There’s always a tiny bit of trepidation when an all-new version of a motoring icon is released.
Volkswagen’s indomitable Golf GTI is unquestionably royalty, formed over more than 40 years of providing pace, practicality and supreme quality.
Although there's been some low points during previous decades, the eighth-generation GTI looks, on paper at least, set to re-write past cars' wrongs.
To be fair, VW’s been on a role since the woeful mark four was released in the 1990s - the five, six and seven were all returns to form.
It doesn't take long to be impressed by the eighth GTI, either. Looks are a subjective thing, but I'm yet to meet anyone who hasn't commented on the new car's handsome looks.
Although it goes without often crass, look-at-me visual styling cues of its rivals, telltale GTI touches remain to provide a healthy dose of sporty bite.
The red pinstripe, which skirts the front bumper and works its way into the headlight design, looks magnificent, while the giant honeycomb grille, twin exhaust pipes and integrated, gloss black rear spoiler set the car apart.

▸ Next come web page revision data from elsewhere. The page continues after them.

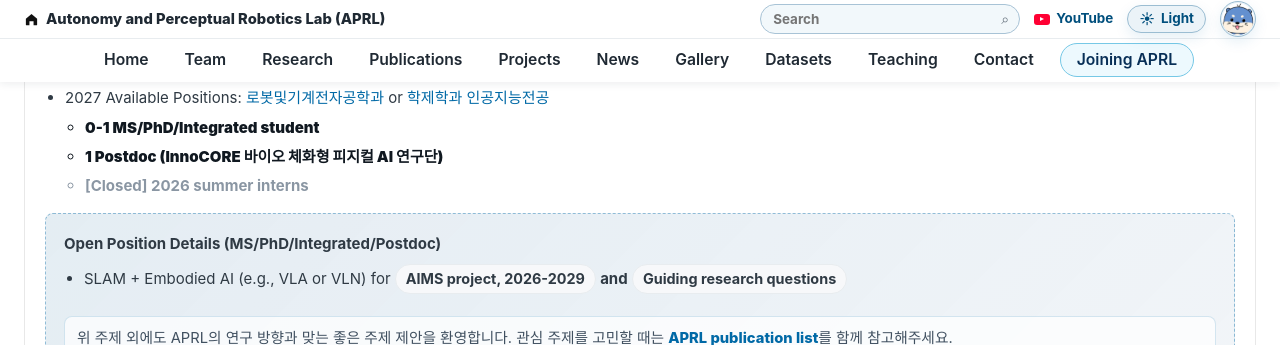
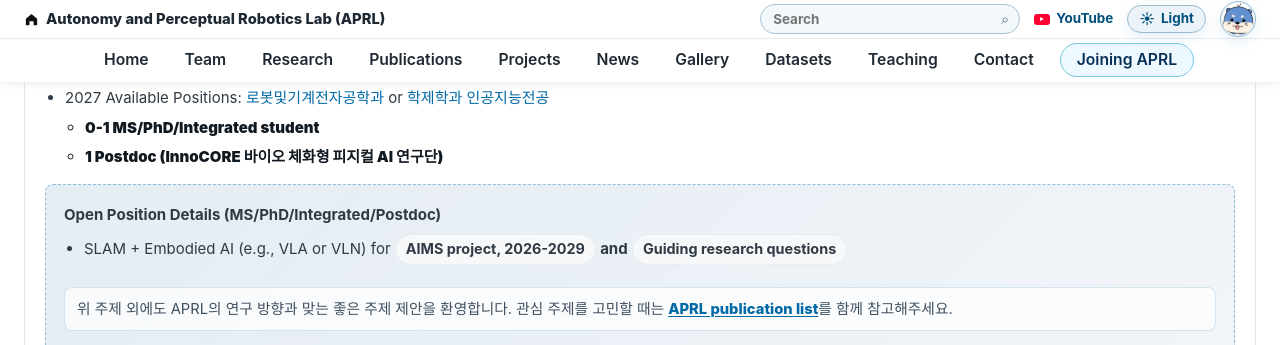
Before and after one commit to team-aprl/team-aprl.github.io, a Jekyll site: the page built from joining-aprl.html, in a window 1280 px wide and 900 px high, scrolled down 326 px, cut to the strip 0-345 px from the top of the window. Built offline with Jekyll 4.4.1, drawn with Linux system fonts in a browser that asks for light colours.

Commit message:
Remove closed summer intern listing

```diff
--- a/joining-aprl.html
+++ b/joining-aprl.html
@@ -29,7 +29,6 @@ lang: "ko"
               <ul>
                 <li class="position-open">0-1 MS/PhD/Integrated student</li>
                 <li class="position-open">1 Postdoc (InnoCORE 바이오 체화형 피지컬 AI 연구단)</li>
-                <li class="position-closed">[Closed] 2026 summer interns</li>
               </ul>
             </li>
           </ul>
@@ -131,7 +130,6 @@ lang: "ko"
               <ul>
                 <li class="position-open">0-1 MS/PhD/Integrated student</li>
                 <li class="position-open">1 Postdoc (InnoCORE Bio-Embodied Physical AI Research Group)</li>
-                <li class="position-closed">[Closed] 2026 summer interns</li>
               </ul>
             </li>
           </ul>
```
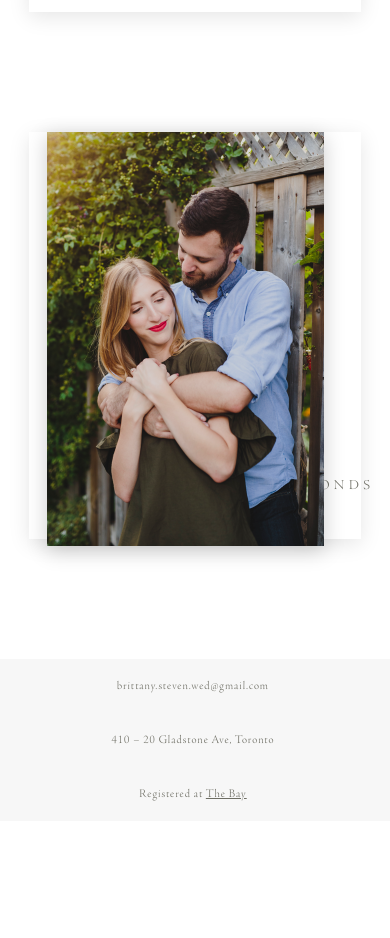
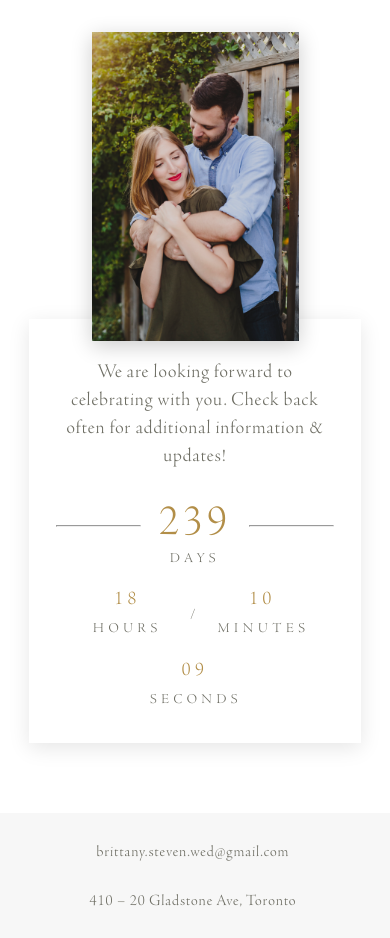
Before and after one commit to grphc-dsgnr/Wedding, a plain HTML site: page index.html in a window 390 px wide. Shown: the part 1040-1978 px from the top of the page. Before the commit the page ends 1861 px from the top, so only its background shows below. Drawn offline with Linux system fonts and the light colour scheme.

Commit message:
count down module completed + responsive

```diff
--- a/index.html
+++ b/index.html
@@ -20,7 +20,7 @@
 		</div>
 		<div class="content-container">
 			<h2> Save The Date </h2>
-			<div class="content-box">
+			<div class="content-box-main">
 				<div class="box-top">
 					<div class="date">
 						<h4>09</h4>
@@ -37,6 +37,7 @@
 			</div>
 		</div>
 		<div class="content-container">
+			<div class="center">
 				<img class="rt-img" src="public/assets/BS-17.png">
 				<div class="content-box">
 					<div class="box-top">
@@ -55,6 +56,7 @@
 								<h4 class="countdown"><strong class="minutes"></strong><br><span>Minutes</span></h4>
 								<h4 class="countdown"><span>/</span></h4>
 								<h4 class="countdown"><strong class="seconds"></strong><br><span>Seconds</span></h4>
+							</div>
 						</div>
 					</div>
 				</div>
--- a/public/styles/mobile.css
+++ b/public/styles/mobile.css
@@ -1,8 +1,33 @@
+@media screen and (max-width: 322px) {
+  .content-box-main .box-top, .content-box-main .box-bottom {
+    margin: 40px 20px !important;
+  }
+  .content-box hr.half {
+    width: 20%;
+  }
+  h4.countdown:nth-of-type(2) {
+    width: 30px !important;
+  }
+}
+
 @media screen and (max-width: 426px) {
 
   h2,h3 {
     font-size: 45px;
     line-height: 1;
+  }
+
+  h4.countdown {
+    width: 90px;
+  }
+  h4.countdown:nth-of-type(2) {
+    width: 40px;
+  }
+  h4.countdown:nth-of-type(4) {
+    display: none;
+  }
+  h4.countdown:nth-of-type(5) {
+    margin-top: 15px;
   }
 
   .header {
@@ -17,16 +42,36 @@
       margin: 0 0 -22px 0;
   }
 
-  .content-box {
+  .content-box-main {
     height: auto;
   }
 
-  .box-top, .box-bottom {
+  .content-box {
+    margin: -22px auto 0 auto;
+  }
+
+  .content-box-main .box-top, .content-box-main .box-bottom {
     margin: 40px;
   }
 
+  .content-box .box-top {
+    margin: 40px 30px 30px 30px;
+  }
+
+  .content-box .box-bottom {
+    margin: 25px 30px 30px 30px;
+  }
+  .content-box hr.half {
+    margin: 0 15px;
+  }
+
   .foot-col {
+    font-size: 16px;
     width: 91%;
-    margin: 20px 4%;
+    margin: 30px 4% 0 4%;
+  }
+
+  .foot-col:last-of-type {
+    margin: 30px 4%;
   }
 }
--- a/public/styles/style.css
+++ b/public/styles/style.css
@@ -145,7 +145,7 @@ body {
   margin: 0 0 -45px 0;
 }
 
-.content-box {
+.content-box-main {
   width: 660px;
   height: auto;
   margin: auto;
@@ -154,7 +154,17 @@ body {
   box-shadow: 0 5px 20px 0 rgba(0, 0, 0, 0.1);
 }
 
-.content-box hr {
+.content-box {
+  width: 660px;
+  height: auto;
+  display: inline-block;
+  vertical-align: middle;
+  text-align: center;
+  background-color: white;
+  box-shadow: 0 5px 20px 0 rgba(0, 0, 0, 0.1);
+}
+
+.content-box-main hr {
   border: solid 1px #e3e3e3;
   margin: 0 50px;
 }
@@ -176,13 +186,21 @@ body {
   margin: -20px 0 -10px 0;
 }
 
-.box-top {
+.content-box .box-top{
+  margin: 50px;
+}
+
+ .box-top {
   display: inline-block;
   margin: 60px 50px 50px 50px;
   vertical-align: middle;
 }
 
-.box-bottom {
+.content-box .box-bottom {
+  margin: 40px 50px;
+}
+
+ .box-bottom {
   display: inline-block;
   margin: 60px 50px;
   vertical-align: middle;
@@ -202,11 +220,16 @@ body {
   letter-spacing: 4.6px;
 }
 
+.center {
+  width: 910px;
+  margin: 0 auto;
+}
 
 .rt-img {
-  display: block;
-  position: absolute;
-  left: 12%;
+  display: inline-block;
+  position: relative;
+  vertical-align: middle;
+  margin-right: -30px;
   width: 277px;
 	height: 414px;
   box-shadow: 0 5px 20px 0 rgba(0, 0, 0, 0.2);
--- a/public/styles/tablet.css
+++ b/public/styles/tablet.css
@@ -1,3 +1,38 @@
+@media screen and (max-width:903px) {
+  .center {
+    width: 810px;
+  }
+  .rt-img {
+    margin-right: -60px;
+    width: 207px;
+    height: auto;
+  }
+}
+
+@media screen and (max-width:910px) {
+  .content-container {
+    margin: 70px auto;
+  }
+  .content-box {
+    width: 85%;
+    margin: -40px auto 0 auto;
+    display: inherit;
+  }
+
+  .center {
+    width: 100%;
+  }
+  .rt-img {
+    margin: 0 auto;
+    width: 207px;
+    height: auto;
+    display: inherit;
+  }
+}
+
+
+
+
 @media screen and (max-width: 768px) {
   h1 {
     font-size: 20px;
@@ -16,7 +51,7 @@
     background-position: 42% -294% , 86% 23%;
   }
 
-  .content-box {
+  .content-box-main, .content-box {
     width: 85%;
   }
   .box-top h4, .box-top h3 {
```
Lines whose indentation alone changed are shown as unchanged.
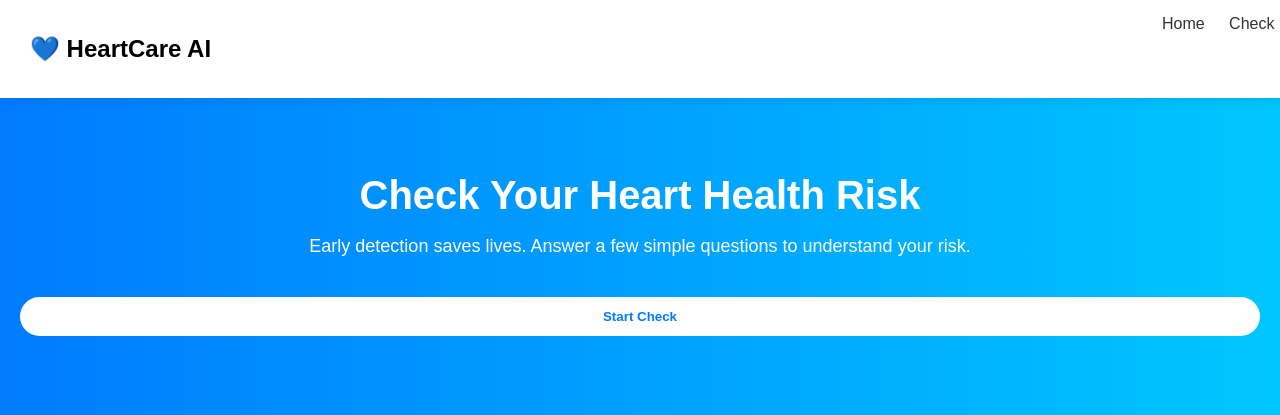
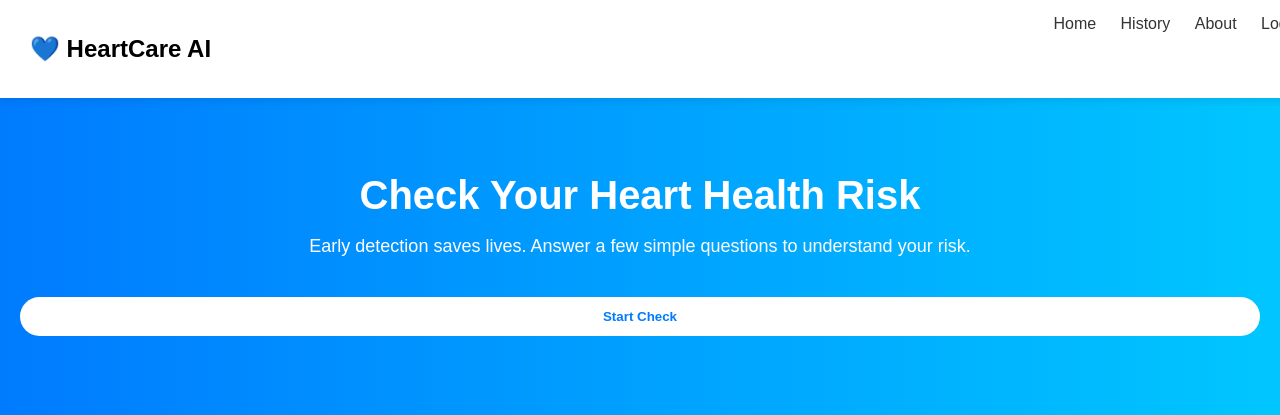
Before and after one commit to dfrancisdev/heart-disease-predictor, a Flask app: template templates/home.html in a window 1280 px wide. Shown: the top 415 px of the page. Run offline with Flask 3, Linux system fonts and the light colour scheme; the template is opened without the code that fills it, so the values that code supplies are empty; parts of the project's set-up code (start-up, migrations or seed data) failed here and were passed over.

Commit message:
Update home.html

```diff
--- a/templates/home.html
+++ b/templates/home.html
@@ -10,8 +10,10 @@
     <nav>
       <h2>💙 HeartCare AI</h2>
       <div>
-        <a href="#home">Home</a>
-        <a href="#check">Check Risk</a>
+        <a href="/">Home</a>
+        <a href="/history">History</a>
+        <a href="/about">About</a>
+        <a href="/logout">Logout</a>
       </div>
     </nav>
 
```
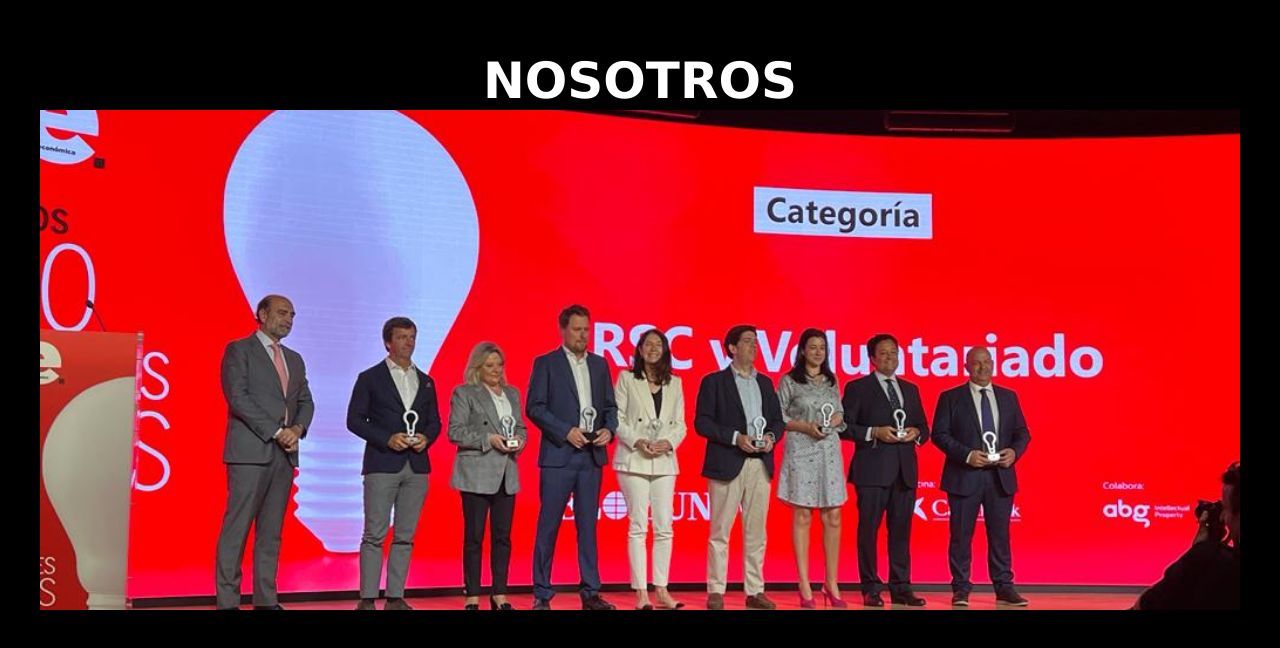
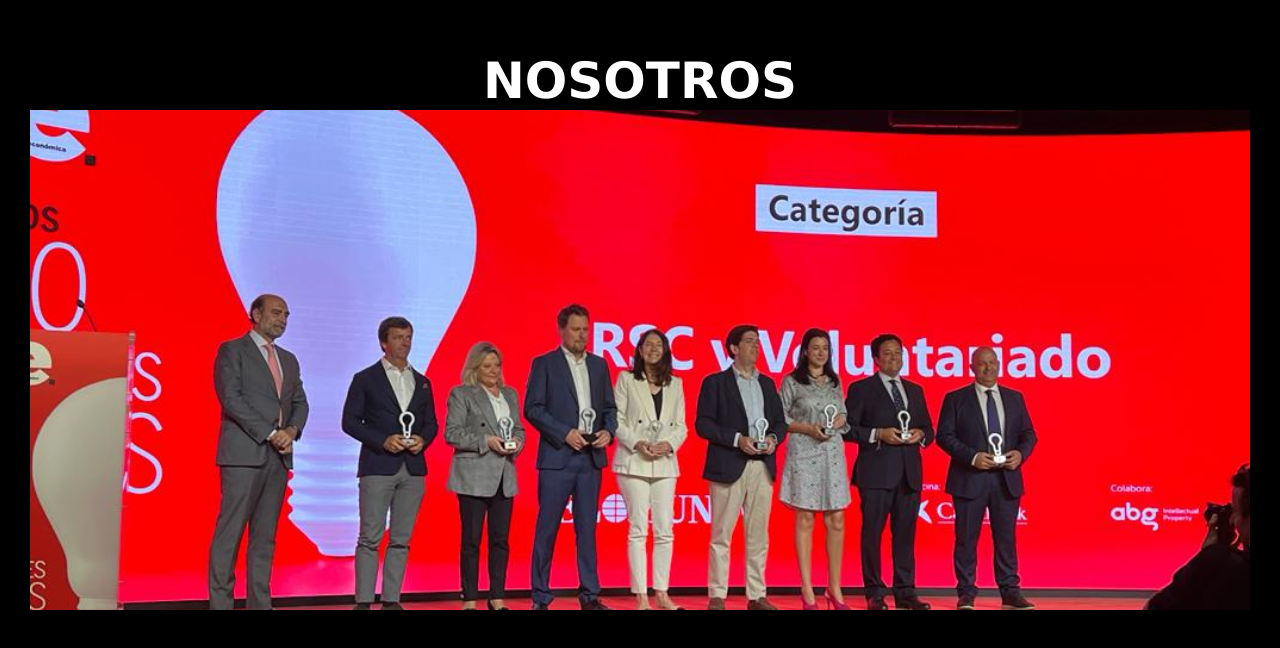
Before and after one commit to Jheraldo123/pagina-utp-curso, a plain HTML site: page index.html in a window 1280 px wide. Shown: the part 5858-6506 px from the top of the page. Drawn offline with nearby package versions, Linux system fonts and the light colour scheme.

Commit message:
Update style.css

```diff
--- a/style.css
+++ b/style.css
@@ -357,7 +357,8 @@ body{
 
 ul.slideruno{
   position: relative;
-  width: 1200px;
+  align-items: center;
+  width: 100%;
   height: 500px;
 }
 
```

Step inside and the Golf's party piece reveals itself. The quality is second to none, as usual; although its £35,000-plus on-the-road price is by no means cheap, its interior belies that and you'd believe you're in a car even more expensive.
It’s very Porsche-like; touchscreens, a curved driving zone and minimalism are all new 911.
Prod the starter button and the digital instruments come to life, before the tablet-style touchscreen infotainment system takes away your attention. This gizmo controls the car's easy-to-use satellite navigation system, audio and driving modes.
A few hundred yards and a handful of corners are all that's needed to usually gauge a car's set-up, and the GTI feels good within an instant. Modern-day steering systems have a habit of causing me concern due to the lack of feel they provide, so it's pleasing to report the GTI doesn't suffer with any of that confidence-sapping spongy vagueness. Sure, it’s not razor-sharp like, say, a Honda Civic Type R, but this is a much more grown up hot hatch when compared to its road-racing rival.
Instead there's an assuring fluidity to its responsiveness and the feedback it provides to the fingertips is communicative, while there's a lovely bite in the way the car's front end pitches in to a corner.
Its engine is a familiar one - the 2.0-litre turbocharged four-cylinder unit which has appeared in multiple VWs, Audis, SEATs and Skodas throughout the years - and in 2018 spec it produces a healthy 245bhp. Although those figures may not appear to be headline-grabbing, especially when the car is being released in an ultra-competitive market where hot hatches' power outputs usually begin with a '3', you have to commend VW for not following suit and staying true to its formula. It’s all about little gains, each providing an improvement on the previous generation.
You see, the GTI has always been about unassuming beauty, undisputed build quality, practicality and the right mixture of power and torque. It's a quick car - the 60mph sprint is dealt with in about 6 seconds - and its top speed hits the usual 155mph mark.
Dig a little deeper with the engine and although it doesn't sound special, the way in which it deploys its power is key to the GTI's success. It doesn't need massive grunt; peak torque is delivered from a lowly 1,500rpm and the power comes in at 4,500rpm, but unlike most turbocharged units it really does come alive towards the upper reaches of its rev range. Usually, most are out of puff past 6,000rpm, but the GTI rewards if you hang on longer.
The five-door layout of this test car offers yet more practicality, while its big boot comfortably swallows a pram and the week's shopping. Inside, it's spacious, supremely comfortable and belies its sportier intentions.
Hot hatches are something I love. There's one for every taste and often one which has a particular thing it's good at, so you can understand why they're so popular on the roads and why you hear differing opinions.
The Golf GTI masters every task and does it with style, comfort and has the all-important badge appeal - traits many can't achieve. Its Swiss Army knife-like attributes make it a class leader in its own right - very few rivals can match its all-round appeal and that's why it's still one of the leading lights in the ultra-competitive sector.
It might lack the out-and-out punch of some rivals, but as a daily proposition? There’s nothing better.